What is expected: Repeat every record exactly as written, but leave out the pictures.

Material to process:
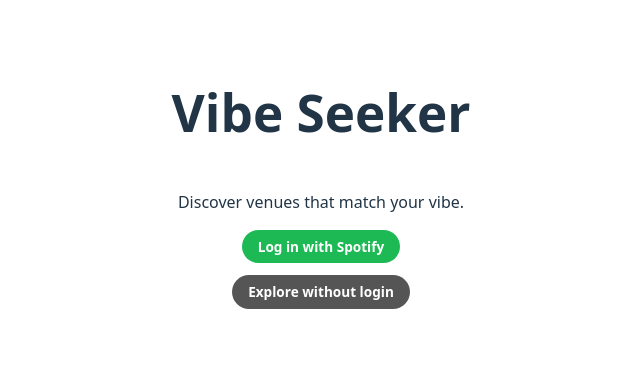
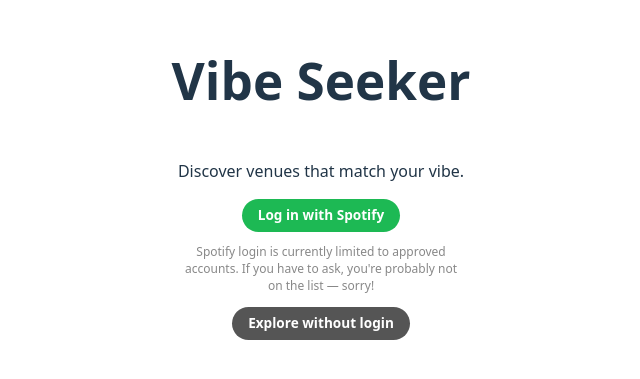
Before and after one commit to swerdick/vibe-seeker, a React (Vite) app in the folder frontend/: page / in a window 1280 px wide. Shown: the part 221-600 px from the top of the page, without its empty margins (319-959 px from the left). Built offline with nearby package versions, Linux system fonts and the light colour scheme; no server answers.

Commit message:
feat(frontend): add Spotify login access disclaimer
Add a casual note below the login button explaining that Spotify access
is limited to approved accounts until the developer quota is lifted.

```diff
--- a/frontend/src/App.css
+++ b/frontend/src/App.css
@@ -279,6 +279,14 @@
   background-color: #777;
 }
 
+.login-disclaimer {
+  font-size: 0.75rem;
+  color: #888;
+  margin: 0.75rem 0 0;
+  max-width: 280px;
+  line-height: 1.4;
+}
+
 .error {
   color: #e74c3c;
   font-size: 0.85rem;
--- a/frontend/src/pages/Login.tsx
+++ b/frontend/src/pages/Login.tsx
@@ -12,6 +12,10 @@
       <a href="/api/auth/login" className="button">
         Log in with Spotify
       </a>
+      <p className="login-disclaimer">
+        Spotify login is currently limited to approved accounts.
+        If you have to ask, you're probably not on the list — sorry!
+      </p>
       <Link to="/explore" className="button button-secondary" style={{ marginTop: "0.75rem" }}>
         Explore without login
       </Link>
```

Task output:
Before and after one commit to swerdick/vibe-seeker, a React (Vite) app in the folder frontend/: page / in a window 1280 px wide. Shown: the part 221-600 px from the top of the page, without its empty margins (319-959 px from the left). Built offline with nearby package versions, Linux system fonts and the light colour scheme; no server answers.

Commit message:
feat(frontend): add Spotify login access disclaimer
Add a casual note below the login button explaining that Spotify access
is limited to approved accounts until the developer quota is lifted.

```diff
--- a/frontend/src/App.css
+++ b/frontend/src/App.css
@@ -279,6 +279,14 @@
   background-color: #777;
 }
 
+.login-disclaimer {
+  font-size: 0.75rem;
+  color: #888;
+  margin: 0.75rem 0 0;
+  max-width: 280px;
+  line-height: 1.4;
+}
+
 .error {
   color: #e74c3c;
   font-size: 0.85rem;
--- a/frontend/src/pages/Login.tsx
+++ b/frontend/src/pages/Login.tsx
@@ -12,6 +12,10 @@
       <a href="/api/auth/login" className="button">
         Log in with Spotify
       </a>
+      <p className="login-disclaimer">
+        Spotify login is currently limited to approved accounts.
+        If you have to ask, you're probably not on the list — sorry!
+      </p>
       <Link to="/explore" className="button button-secondary" style={{ marginTop: "0.75rem" }}>
         Explore without login
       </Link>
```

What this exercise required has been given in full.